Copy whichever lines of the data hold the word "legend".

======

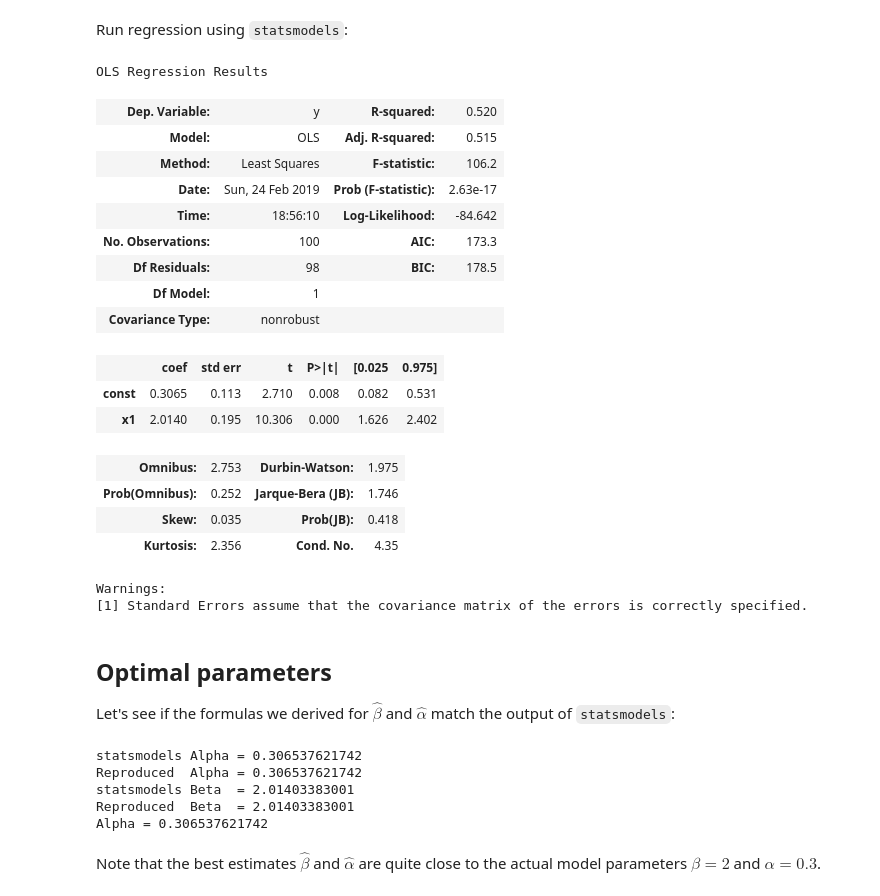
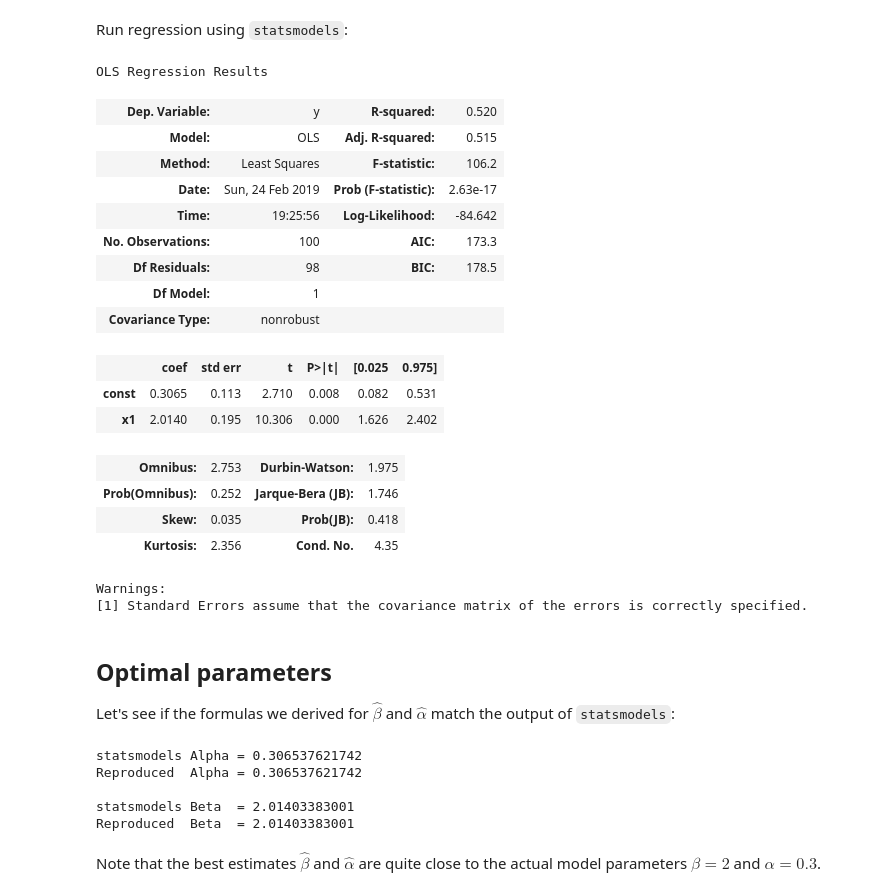
Before and after one commit to siavashaslanbeigi/stats_notes, a Jupyter notebook: linreg.ipynb, the cells around one changed output. Saved outputs shown, nothing was run; the diff lists cells and outputs as text; code cells hidden in the pictures.

Commit message:
Minor cleanups in linear regression notebook.

```diff
--- a/linreg.ipynb
+++ b/linreg.ipynb
@@ -62,16 +62,15 @@ plt.scatter(x, y);
 # %% [markdown]
 Run regression using `statsmodels`:
 # %%
-X = np.column_stack([np.ones(len(x)), x])
-model = regression.linear_model.OLS(y, X).fit()
+model = regression.linear_model.OLS(y, np.column_stack([np.ones(len(x)), x])).fit()
 model.summary()
 # %% [output]
 OLS Regression Results
 | Dep. Variable: | y | R-squared: | 0.520 |
 | Model: | OLS | Adj. R-squared: | 0.515 |
 | Method: | Least Squares | F-statistic: | 106.2 |
 | Date: | Sun, 24 Feb 2019 | Prob (F-statistic): | 2.63e-17 |
-| Time: | 18:56:10 | Log-Likelihood: | -84.642 |
+| Time: | 19:25:56 | Log-Likelihood: | -84.642 |
 | No. Observations: | 100 | AIC: | 173.3 |
 | Df Residuals: | 98 | BIC: | 178.5 |
 | Df Model: | 1 |  |  |
@@ -90,19 +89,23 @@ Warnings:
 
 Let's see if the formulas we derived for $\hat{\beta}$ and $\hat{\alpha}$ match the output of `statsmodels`:
 # %%
-beta = np.cov(x, y, bias=True)[0, 1] / np.var(x)
-alpha = np.mean(y) - beta * np.mean(x)
+xmean = np.mean(x)
+xvar = np.var(x)
+ymean = np.mean(y)
+
+beta = np.cov(x, y, bias=True)[0, 1] / xvar
+alpha = ymean - beta * xmean
 print("statsmodels Alpha = {}".format(model.params[0]))
 print("Reproduced  Alpha = {}".format(alpha))
+print("")
 print("statsmodels Beta  = {}".format(model.params[1]))
 print("Reproduced  Beta  = {}".format(beta))
-print("Alpha = {}".format(alpha))
 # %% [output]
 statsmodels Alpha = 0.306537621742
 Reproduced  Alpha = 0.306537621742
+
 statsmodels Beta  = 2.01403383001
 Reproduced  Beta  = 2.01403383001
-Alpha = 0.306537621742
 # %% [markdown]
 Note that the best estimates $\hat{\beta}$ and $\hat{\alpha}$ are quite close to the actual model parameters $\beta=2$ and $\alpha=0.3$.
 # %% [markdown]
```
Also changed, not shown: parts of 10 cells of this notebook.
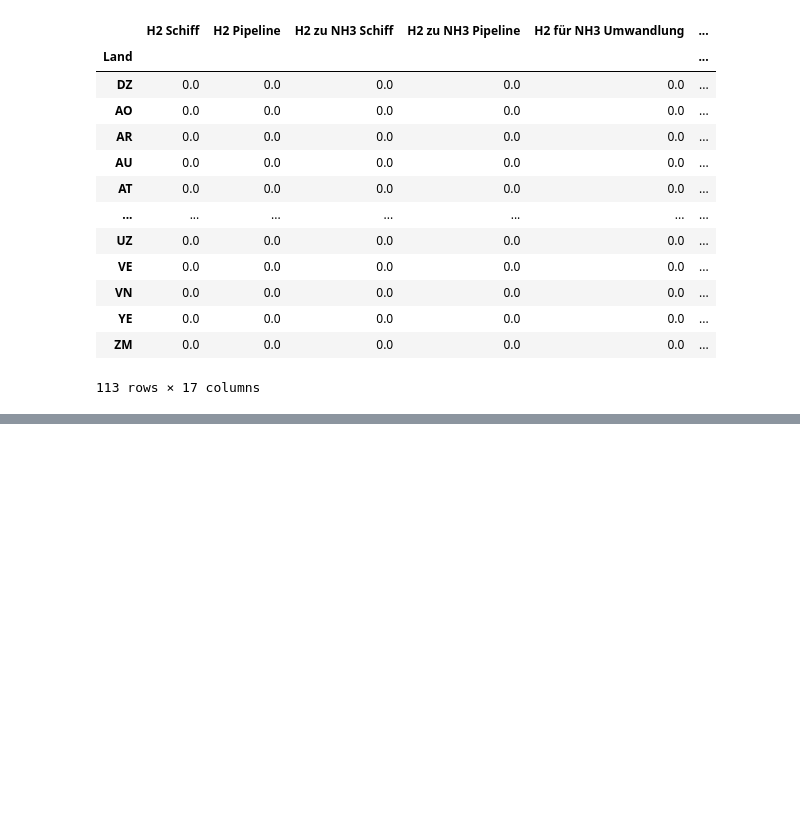
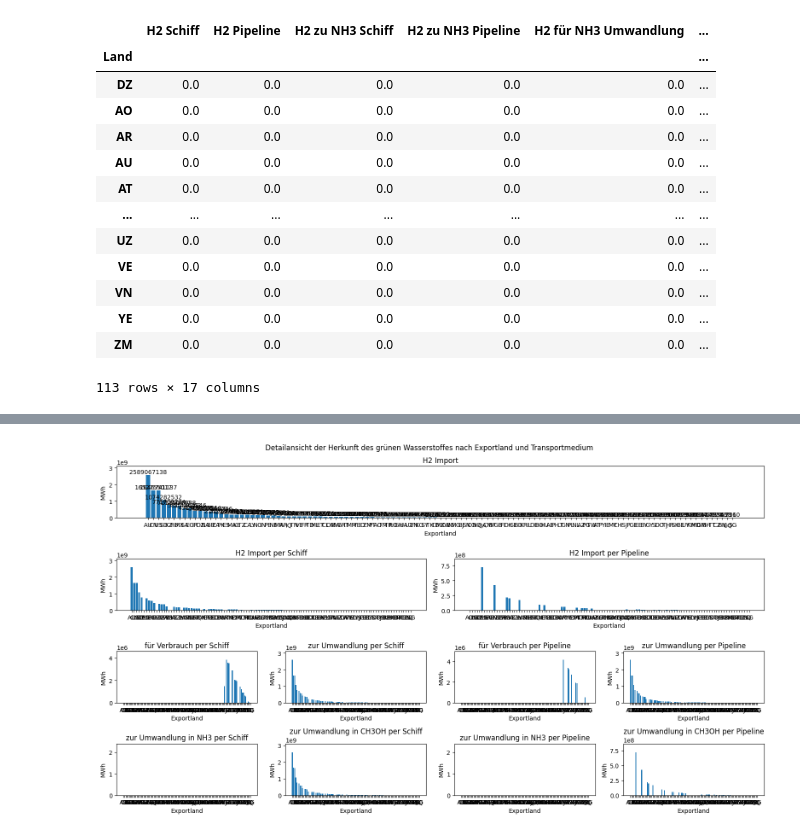
Before and after one commit to FaKurz/hydro_opt, a Jupyter notebook: demonstration.ipynb, the cells around one changed output, grey strips where cells are left out. Cells and saved outputs as stored; diff of their text form; code cells hidden in the pictures; blank space fills up the shorter version.

```diff
--- a/demonstration.ipynb
+++ b/demonstration.ipynb
@@ -83,0 +71,4 @@ H2 für Umwandlung Pipeline [0.]
+# %%
+t2.visualize(what="hydrogen_conversion", vis_style="bar")
+# %% [output]
+[figure, added]
```
Also changed, not shown: parts of 7 cells of this notebook, 1 other file.
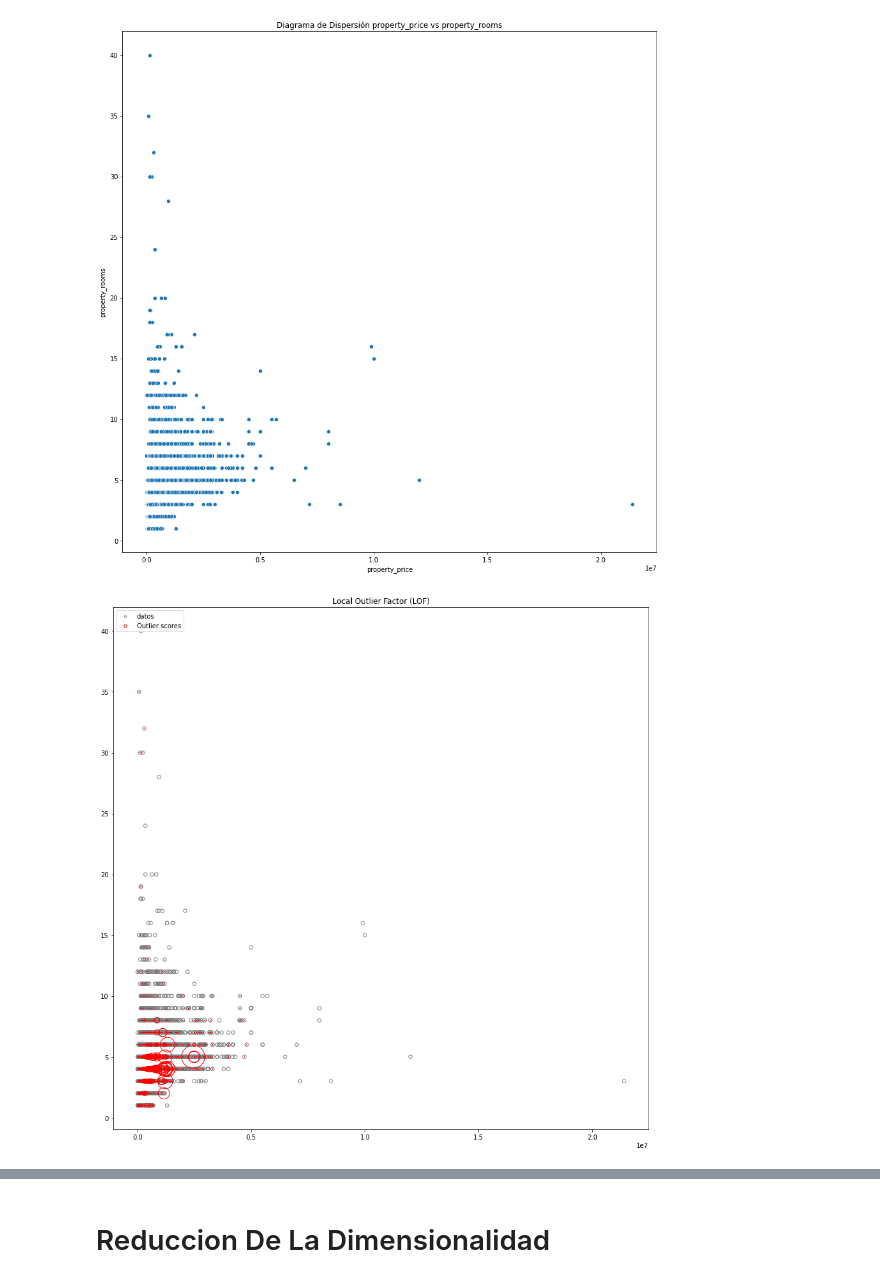
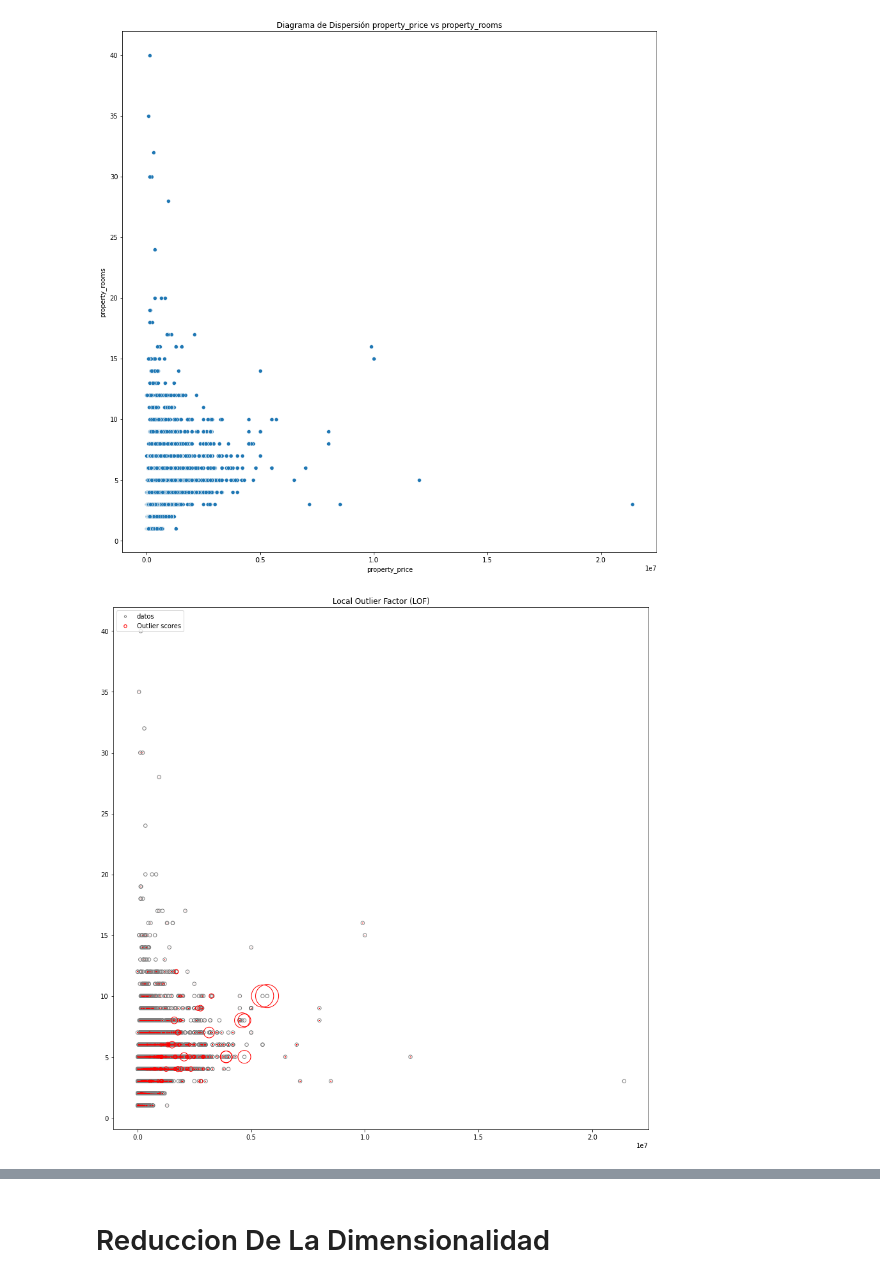
Before and after one commit to Fanusaez/7506R-2C2022-GRUPO13, a Jupyter notebook: 7506R_TP1_GRUPO13_ENTREGA.ipynb, the cells around one changed output, grey strips where cells are left out. Saved outputs shown, nothing was run; the diff lists cells and outputs as text; code cells hidden in the pictures.

Commit message:
Valores atipicos multivariables

```diff
--- a/7506R_TP1_GRUPO13_ENTREGA.ipynb
+++ b/7506R_TP1_GRUPO13_ENTREGA.ipynb
@@ -609,23 +612,23 @@ plt.show()
 X=ds_atipicos[['property_price','property_rooms']].values
 
 #Creo el clasificador
-clf = LocalOutlierFactor(n_neighbors=20)
+clf = LocalOutlierFactor(n_neighbors=5)
 
 #Genero prediccion
 y_pred = clf.fit_predict(X)
 
 #Guardo los scores
-ds_atipicos['scores_rooms']=clf.negative_outlier_factor_
+ds_atipicos['scores_price_rooms']=clf.negative_outlier_factor_
 # %%
 #Calculo radio para plotear score
-radius = (ds_atipicos.scores_rooms.max() - ds_atipicos.scores_rooms) / (ds_atipicos.scores_rooms.max() - ds_atipicos.scores_rooms.min())
+radius = (ds_atipicos.scores_price_rooms.max() - ds_atipicos.scores_price_rooms) / (ds_atipicos.scores_price_rooms.max() - ds_atipicos.scores_price_rooms.min())
 #Grafico LOF
 plt.figure(figsize=(15,15))
 plt.title("Local Outlier Factor (LOF)")
 plt.scatter(ds_atipicos.property_price.values,ds_atipicos.property_rooms.values, edgecolor='grey', s=30, label='datos',facecolors='none')
 plt.scatter(ds_atipicos.property_price.values,ds_atipicos.property_rooms.values, s=1300 * radius, edgecolors='red',facecolors='none', label='Outlier scores')
 legend = plt.legend(loc='upper left')
 legend.legendHandles[0]._sizes = [10]
 legend.legendHandles[1]._sizes = [20]
 # %% [output]
-[figure, old version]
+[figure, new version]
```
Also changed, not shown: parts of 16 cells of this notebook.
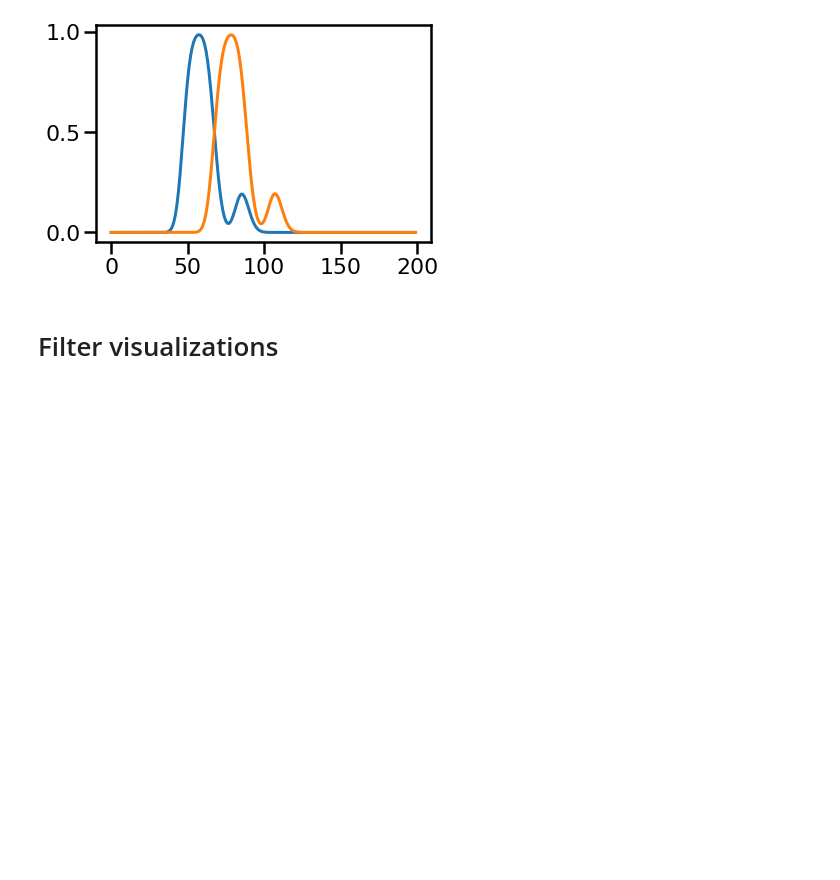
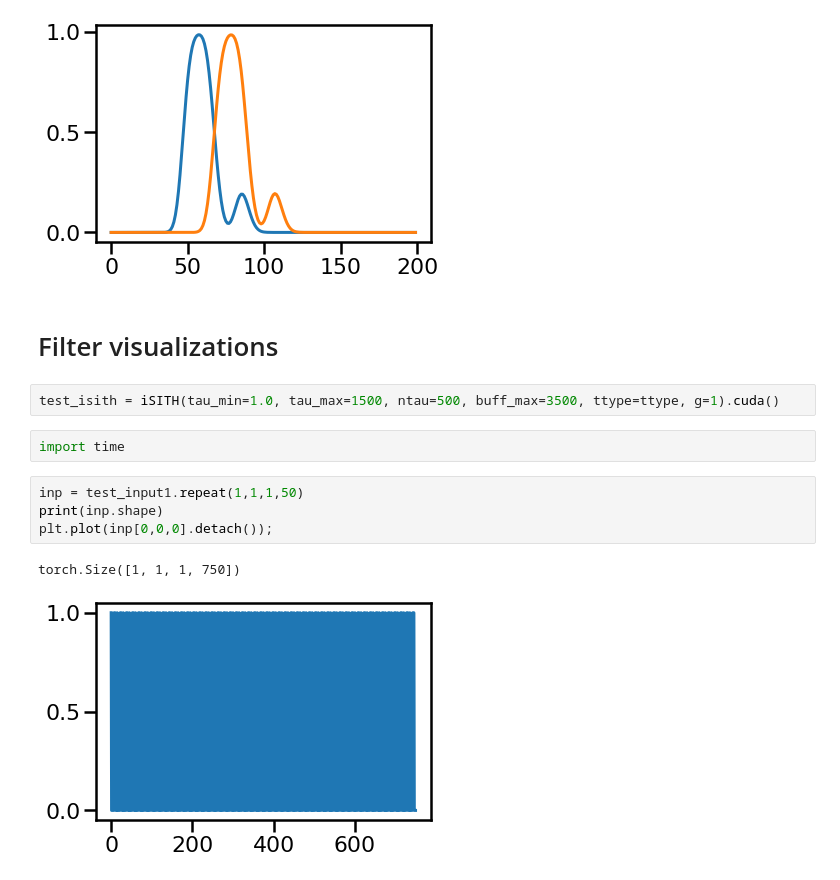
Before and after one commit to compmem/SITH_Layer, a Jupyter notebook: iSITH_verifications.ipynb, the cells around one changed output. Drawn from its saved outputs; the diff is of its cells as text; blank space fills up the shorter version.

```diff
--- a/iSITH_verifications.ipynb
+++ b/iSITH_verifications.ipynb
@@ -63,3 +63,14 @@ plt.plot(out2[0, :, 0, -1].detach().cpu());
 [figure]
 # %% [markdown]
 # Filter visualizations
+# %%
+test_isith = iSITH(tau_min=1.0, tau_max=1500, ntau=500, buff_max=3500, ttype=ttype, g=1).cuda()
+# %%
+import time
+# %%
+inp = test_input1.repeat(1,1,1,50)
+print(inp.shape)
+plt.plot(inp[0,0,0].detach());
+# %% [output]
+torch.Size([1, 1, 1, 750])
+[figure, added]
```
Also changed, not shown: parts of 33 cells of this notebook, 1 other file.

======

=== Output for this exercise ===
 legend = plt.legend(loc='upper left')
 legend.legendHandles[0]._sizes = [10]
 legend.legendHandles[1]._sizes = [20]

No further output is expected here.